We visited Michael, Melissa and Max, noshed a little, and tried to decide where to go. There was a temporary break in the weather action, so we decided on Laguna Beach.

On our way, we passed by six year old Cousin Max’s school and decided to turn in and take a look.

None of us have ever seen a school like this. I’m not sure how to describe it except to say the school is a collection of small German fairytale style buildings. There are dozens of animals from pigs to goats to chickens to rabbits… even a llama.

He’s in the first grade, learning French and German. He loves the school, and I can see why. It is one of a kind. In many ways it fits Laguna Beach.

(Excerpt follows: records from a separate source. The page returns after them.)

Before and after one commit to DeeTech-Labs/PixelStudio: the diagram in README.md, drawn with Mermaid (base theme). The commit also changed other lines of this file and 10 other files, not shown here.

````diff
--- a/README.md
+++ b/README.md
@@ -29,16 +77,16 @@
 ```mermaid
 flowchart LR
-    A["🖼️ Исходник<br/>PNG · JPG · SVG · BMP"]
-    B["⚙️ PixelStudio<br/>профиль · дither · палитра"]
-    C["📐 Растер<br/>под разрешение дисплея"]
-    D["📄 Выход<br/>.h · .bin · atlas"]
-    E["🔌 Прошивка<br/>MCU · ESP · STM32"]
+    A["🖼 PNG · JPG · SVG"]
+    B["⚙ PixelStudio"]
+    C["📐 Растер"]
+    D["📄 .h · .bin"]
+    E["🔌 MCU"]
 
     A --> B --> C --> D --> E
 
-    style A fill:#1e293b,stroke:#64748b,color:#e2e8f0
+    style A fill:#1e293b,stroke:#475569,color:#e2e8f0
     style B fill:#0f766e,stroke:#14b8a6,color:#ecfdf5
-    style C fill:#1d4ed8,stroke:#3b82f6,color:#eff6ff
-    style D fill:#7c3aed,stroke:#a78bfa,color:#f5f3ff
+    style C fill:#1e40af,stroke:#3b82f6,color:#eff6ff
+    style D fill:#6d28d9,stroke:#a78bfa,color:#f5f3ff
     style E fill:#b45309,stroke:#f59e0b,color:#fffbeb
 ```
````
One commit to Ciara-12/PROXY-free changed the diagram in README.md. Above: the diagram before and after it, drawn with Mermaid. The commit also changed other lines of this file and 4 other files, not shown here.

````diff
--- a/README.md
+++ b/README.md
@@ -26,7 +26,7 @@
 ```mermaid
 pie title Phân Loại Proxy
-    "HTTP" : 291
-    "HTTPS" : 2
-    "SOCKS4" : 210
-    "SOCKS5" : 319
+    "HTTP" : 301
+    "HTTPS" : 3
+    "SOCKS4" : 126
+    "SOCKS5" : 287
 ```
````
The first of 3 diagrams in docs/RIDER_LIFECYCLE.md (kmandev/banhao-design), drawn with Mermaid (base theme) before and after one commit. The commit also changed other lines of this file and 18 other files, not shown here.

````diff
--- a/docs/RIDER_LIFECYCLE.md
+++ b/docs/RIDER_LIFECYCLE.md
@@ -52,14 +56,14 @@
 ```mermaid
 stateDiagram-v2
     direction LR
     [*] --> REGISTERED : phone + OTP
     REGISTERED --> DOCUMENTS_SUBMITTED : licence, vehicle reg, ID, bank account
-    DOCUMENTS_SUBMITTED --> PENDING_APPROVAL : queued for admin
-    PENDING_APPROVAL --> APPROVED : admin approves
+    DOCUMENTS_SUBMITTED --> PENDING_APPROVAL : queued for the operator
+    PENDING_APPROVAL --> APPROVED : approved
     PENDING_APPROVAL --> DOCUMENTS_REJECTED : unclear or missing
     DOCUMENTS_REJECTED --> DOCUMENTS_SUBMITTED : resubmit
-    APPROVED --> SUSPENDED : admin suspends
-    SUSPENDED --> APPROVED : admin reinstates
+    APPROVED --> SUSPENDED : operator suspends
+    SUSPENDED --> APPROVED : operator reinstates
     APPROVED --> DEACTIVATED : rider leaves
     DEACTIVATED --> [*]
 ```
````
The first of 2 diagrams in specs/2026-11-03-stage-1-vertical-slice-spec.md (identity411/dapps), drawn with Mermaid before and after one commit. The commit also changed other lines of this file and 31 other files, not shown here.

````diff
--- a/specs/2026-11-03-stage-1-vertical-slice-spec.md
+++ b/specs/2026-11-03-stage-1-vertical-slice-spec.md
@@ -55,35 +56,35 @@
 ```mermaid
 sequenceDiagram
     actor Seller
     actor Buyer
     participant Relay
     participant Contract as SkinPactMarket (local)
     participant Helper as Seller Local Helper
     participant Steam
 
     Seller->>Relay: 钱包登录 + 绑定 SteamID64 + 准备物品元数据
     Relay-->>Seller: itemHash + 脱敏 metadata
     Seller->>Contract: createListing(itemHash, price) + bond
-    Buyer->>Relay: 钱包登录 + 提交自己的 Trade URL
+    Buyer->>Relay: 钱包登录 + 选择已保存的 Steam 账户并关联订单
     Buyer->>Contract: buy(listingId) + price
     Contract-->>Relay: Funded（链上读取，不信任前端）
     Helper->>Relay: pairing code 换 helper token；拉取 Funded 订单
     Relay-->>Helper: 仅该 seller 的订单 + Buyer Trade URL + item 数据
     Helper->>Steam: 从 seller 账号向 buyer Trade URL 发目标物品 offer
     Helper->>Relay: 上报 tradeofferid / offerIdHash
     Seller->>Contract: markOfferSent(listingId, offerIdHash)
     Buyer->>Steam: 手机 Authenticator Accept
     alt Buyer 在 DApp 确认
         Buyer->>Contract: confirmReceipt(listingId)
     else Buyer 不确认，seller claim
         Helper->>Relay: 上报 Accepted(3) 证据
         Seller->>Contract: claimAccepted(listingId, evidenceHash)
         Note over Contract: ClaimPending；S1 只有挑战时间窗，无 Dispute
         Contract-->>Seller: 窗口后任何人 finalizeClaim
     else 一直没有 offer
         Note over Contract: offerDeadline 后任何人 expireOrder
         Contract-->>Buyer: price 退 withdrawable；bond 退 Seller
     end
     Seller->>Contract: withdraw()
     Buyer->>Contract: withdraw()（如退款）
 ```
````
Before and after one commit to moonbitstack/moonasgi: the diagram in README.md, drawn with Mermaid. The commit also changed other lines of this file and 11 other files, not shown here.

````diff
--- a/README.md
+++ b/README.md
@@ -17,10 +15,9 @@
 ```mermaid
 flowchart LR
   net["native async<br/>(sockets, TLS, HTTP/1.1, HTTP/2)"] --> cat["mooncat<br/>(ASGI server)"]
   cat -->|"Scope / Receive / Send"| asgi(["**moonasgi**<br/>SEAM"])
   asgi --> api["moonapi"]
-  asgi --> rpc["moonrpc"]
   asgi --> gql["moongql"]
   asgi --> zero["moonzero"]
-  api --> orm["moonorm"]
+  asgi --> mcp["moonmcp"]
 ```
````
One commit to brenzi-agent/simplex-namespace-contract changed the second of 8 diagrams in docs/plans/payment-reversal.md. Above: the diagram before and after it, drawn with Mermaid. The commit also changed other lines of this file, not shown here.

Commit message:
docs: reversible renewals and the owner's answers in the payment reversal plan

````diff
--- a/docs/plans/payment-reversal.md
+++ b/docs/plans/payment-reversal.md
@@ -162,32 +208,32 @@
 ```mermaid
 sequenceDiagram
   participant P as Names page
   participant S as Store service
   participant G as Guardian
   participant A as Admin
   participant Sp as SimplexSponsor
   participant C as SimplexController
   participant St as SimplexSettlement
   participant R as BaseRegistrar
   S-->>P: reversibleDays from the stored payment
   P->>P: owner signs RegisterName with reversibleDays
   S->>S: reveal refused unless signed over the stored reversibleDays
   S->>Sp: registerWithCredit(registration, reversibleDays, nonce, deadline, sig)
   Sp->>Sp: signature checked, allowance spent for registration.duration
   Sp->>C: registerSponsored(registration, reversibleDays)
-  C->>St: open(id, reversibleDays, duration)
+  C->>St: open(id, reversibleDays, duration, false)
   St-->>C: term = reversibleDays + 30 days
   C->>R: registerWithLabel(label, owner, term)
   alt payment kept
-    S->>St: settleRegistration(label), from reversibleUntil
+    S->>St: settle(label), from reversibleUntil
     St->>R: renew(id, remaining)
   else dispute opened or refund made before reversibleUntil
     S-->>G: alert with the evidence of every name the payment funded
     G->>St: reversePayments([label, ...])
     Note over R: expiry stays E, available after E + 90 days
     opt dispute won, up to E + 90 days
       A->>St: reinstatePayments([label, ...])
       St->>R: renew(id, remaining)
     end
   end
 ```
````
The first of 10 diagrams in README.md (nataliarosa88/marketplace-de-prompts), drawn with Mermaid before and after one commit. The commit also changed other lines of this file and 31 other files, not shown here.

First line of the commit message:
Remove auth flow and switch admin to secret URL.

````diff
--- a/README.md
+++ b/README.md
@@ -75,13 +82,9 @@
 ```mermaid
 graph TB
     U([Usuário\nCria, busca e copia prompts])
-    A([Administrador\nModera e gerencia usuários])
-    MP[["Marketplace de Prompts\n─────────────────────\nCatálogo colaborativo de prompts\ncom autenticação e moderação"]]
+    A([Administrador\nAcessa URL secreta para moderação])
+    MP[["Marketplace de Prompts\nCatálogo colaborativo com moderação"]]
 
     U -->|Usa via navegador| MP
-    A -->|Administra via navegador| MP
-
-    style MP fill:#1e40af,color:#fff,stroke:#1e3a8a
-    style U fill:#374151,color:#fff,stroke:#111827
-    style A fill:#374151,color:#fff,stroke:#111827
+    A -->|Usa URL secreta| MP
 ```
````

Laguna Beach is known as an artist’s colony. All along Pacific Coast Highway and the surrounding streets are boutiques, galleries and restaurants. It’s a browser’s paradise and, for the shoe-addicted like Steffie, a place to buy another pair of shoes.

Laguna Beach is also a beautiful and expensive place to live. Not far from the ocean are steeply rising hills. Somehow, huge houses have been placed on these hills. From the ground it looks like the ground is steep enough to cause a goat to reconsider where he’s walking. The houses are there none the less.

When you hear about California houses sliding down mountains, they’re talking about houses like these.

As we walked down one street, Helaine pointed out what looked like a TV crew. Though I didn’t see the camera, I did see a guy with a pack filled with wireless microphone receivers. Near him a woman held a clipboard. My zoom lens let me read what was on her papers. They were from MTV, probably taping another season of Laguna Beach.

That show was one of the main reasons Steffie was so anxious to go to Laguna Beach in the first place!

As we kept walking, the sky kept brightening. Before long, the Sun began to poke out and, though by no means warm, it got warm enough to be comfortable.

We headed down to the beach.

Like so much of the California coastline, the area around Laguna Beach is a coast with character. Here the beach is broad. Offshore, there are some rocks visible above the sea’s surface, allowing birds to rest… and poop. From time-to-time the waves break on the rocks, throwing white spray up in the air.

This is a friendly beach. Yes, there are people in the water (though, this being the Pacific, it’s awfully cold), but the real action is at the water’s edge. There’s a beach volleyball net, a playground and a small boardwalk with benches.

I was amazed, and pleased, to see dogs welcome on this beach.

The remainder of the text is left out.